### ACTIVITY
State only how many lines of the records contain the string "mask".

※ ※ ※

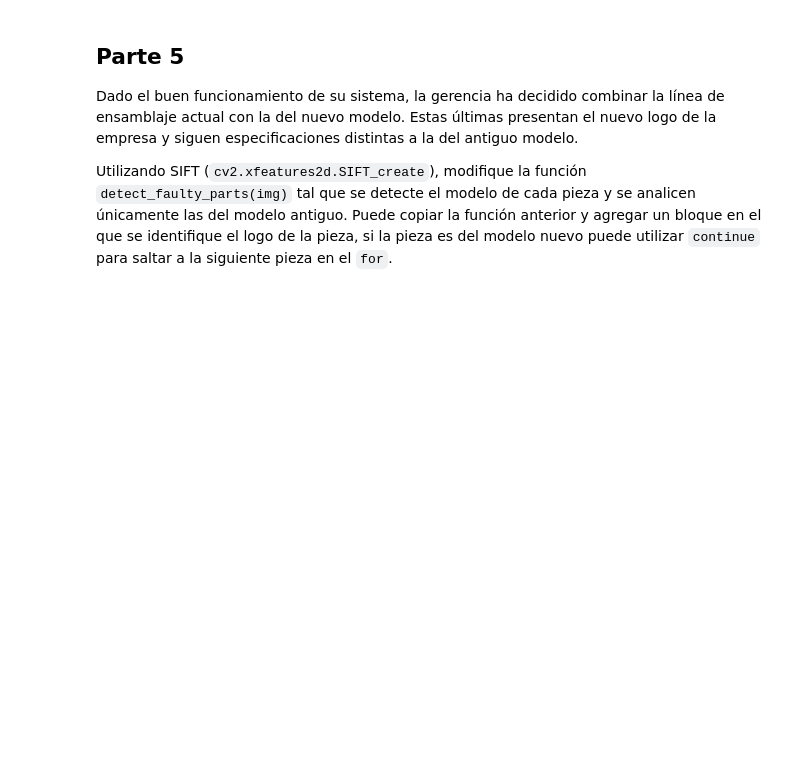
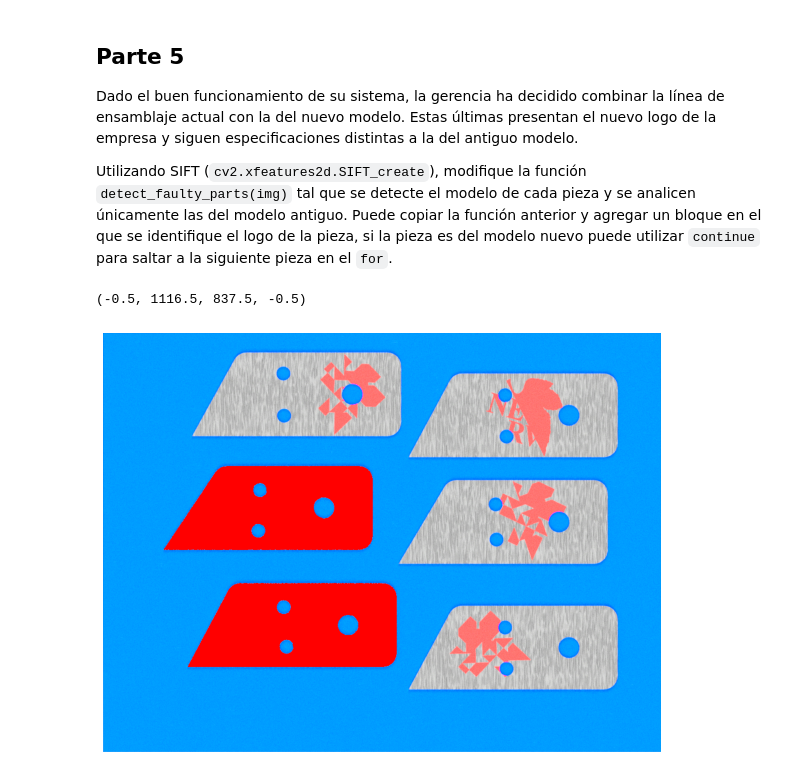
Before and after one commit to DiemenMemen/ME4707, a Jupyter notebook: tarea_01.ipynb, the cells around one changed output. Drawn from its saved outputs; the diff is of its cells as text; code cells hidden in the pictures; blank space fills up the shorter version.

```diff
--- a/tarea_01.ipynb
+++ b/tarea_01.ipynb
@@ -841,8 +862,13 @@ def detect_faulty_parts_2(img):
         imagen con las piezas defectuosas identificadas con rojo.
     """
 
-    # segementar/binarizar respecto al background (parte 1)
-    mask =
+    # segmentar/binarizar respecto al background (parte 1)
+    img_gray=cv2.cvtColor(img, cv2.COLOR_RGB2GRAY)
+    segmentacion = np.zeros_like(img)
+    segmentacion[:,:,0] = img[:,:,0]
+    gray = cv2.cvtColor(segmentacion, cv2.COLOR_RGB2GRAY)
+    mask = cv2.inRange(gray, 35, 255)/255
+    mask = np.uint8(mask)
 
     # inicializar imágen que contendrá las máscaras de las piezas malas
     faulty_parts = np.zeros_like(mask)
@@ -851,72 +877,106 @@ def detect_faulty_parts_2(img):
     num_parts, labels = cv2.connectedComponents(mask)
 
     # segmentar logos rojos desde la imagen original
-    logos =
+    logos = cv2.inRange(gray, 70, 255) #Cota obtenida por tanteo
 
     # procesar cada una de las piezas en la imagen
     for i in range(1, num_parts):
 
       # aislar pieza y logo correspondiente
-      part_img =
+      part_img = (labels == i)
+      part_img = np.uint8(part_img)*255
       part_logo = np.multiply(logos, part_img)
 
       # checkear si el logo es del modelo antiguo
+      sift = cv2.xfeatures2d.SIFT_create()
 
       # obtener descriptores referencia mediante sift.detectAndCompute
       ref = cv2.imread('tarea_01//images//old_model_logo.png')
-      ref = cv2.cvtColor(ref, cv2.COLOR_BGR2GRAY)
-      kp_ref, des_ref =
+      ref = cv2.cvtColor(ref, cv2.COLOR_RGB2GRAY)
+      kp_ref, des_ref = sift.detectAndCompute(ref, mask=None)
 
       # obtener descriptores del logo mediante sift.detectAndCompute
-      kp_logo, des_logo =
+      kp_logo, des_logo = sift.detectAndCompute(img_gray, mask=part_logo)
 
       # realizar brute force matching entre los descriptores
-      matches =
+      BruteForce = cv2.BFMatcher()
+      matches = BruteForce.knnMatch(des_ref, des_logo, k=2)
 
       # filtrar buenos matches
-      good_matches =
+      good_matches = []
+      for m1, m2 in matches:
+        r=0.75  #  Con este r se escogen los mejores matches
+        if m1.distance < r*m2.distance:
+          good_matches.append(m1)
 
-      # si no hay matches (no es logo antiguo
-      if len(good_matches) < 20:
+      # si no hay matches (no es logo antiguo)
+      if len(good_matches) < 1:
           continue
 
       # obtener bordes/edges (parte 2)
-      edges =
+      edges = cv2.Canny(part_img, 0, 1)
 
       # aplicar transformada de Hough de rectas y obtner ángulo de corte (parte 3)
-      cut_angle =
+      lines = cv2.HoughLines(edges, 1, np.pi/360, 100)
+      cut_angle = []
+      for line in lines:
+        rho, theta = line[0]
+        if abs(theta*180/np.pi - 30.0) < 20:
+          cut_angle.append( theta*(180/np.pi) )
+      cut_angle = 90 - sum(cut_angle)/len(cut_angle)
 
       # aplicar transformada de Hough de circulos y obtener dimensiones perfs. (parte 3)
+      circles = cv2.HoughCircles(edges, cv2.HOUGH_GRADIENT, 1, 20, param1 = 50,
+                                 param2 = 30, minRadius = 0, maxRadius = 1000)
+      perf_izq = []
+      perf_der = []
+      for c in circles[0]:
+        if c[2] < 15:
+          perf_izq.append( list(c) )
+        else:
+          perf_der = c
 
       # checkear cumplimiento especificaciones
-      # (ejemplo, suponer que piezas están correctas)
       VALID_PART = True
 
       try:
+
         # si ángulo de corte está fuera de la tolerancia
-        assert abs( cut_angle - 30 ) < 60*0.05
+        assert abs( cut_angle - 60 ) < 60*0.05
 
-        # aquí va el resto de condiciones...
+        # tolerancias de distancias
+        assert abs( abs(perf_izq[0][0]-perf_der[0]) -k1 ) < k1*0.05
+        assert abs( abs(perf_izq[1][0]-perf_der[0]) -k1 ) < k1*0.05
+
+        assert abs( abs(perf_izq[0][1]-perf_der[1]) -k2 ) < k2*0.1
+        assert abs( abs(perf_izq[1][1]-perf_der[1]) -k2 ) < k2*0.1
 
       except AssertionError:
         # pieza está mala
         VALID_PART = False
 
       # si la pieza está defectuosa
       if not(VALID_PART):
         faulty_parts = faulty_parts + part_img
 
     # aplicar máscara roja (faulty_parts) sobre la imagen original
-    res =
-
+    #Se extrae todo menos las piezas defetuosas de img
+    fallas=cv2.bitwise_or(img, img, mask=faulty_parts)
+    #Se eliminan las fallas de img
+    res=img-fallas
+    #Se reemplazan las fallas por la máscara en el canal r
+    res[:,:,0]=faulty_parts+res[:,:,0]
     return res
 
 # probar la función
 test_batch = cv2.imread('tarea_01//images//batch_2.png')
 test_batch = cv2.cvtColor(test_batch, cv2.COLOR_BGR2RGB)
 
 ret = detect_faulty_parts_2(test_batch)
 
 fig = plt.figure(figsize=(10, 10))
 plt.imshow(ret)
 plt.axis('off')
+# %% [output]
+(-0.5, 1116.5, 837.5, -0.5)
+[figure, added]
```
Also changed, not shown: parts of 10 cells of this notebook.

※ ※ ※

### RESPONSE
8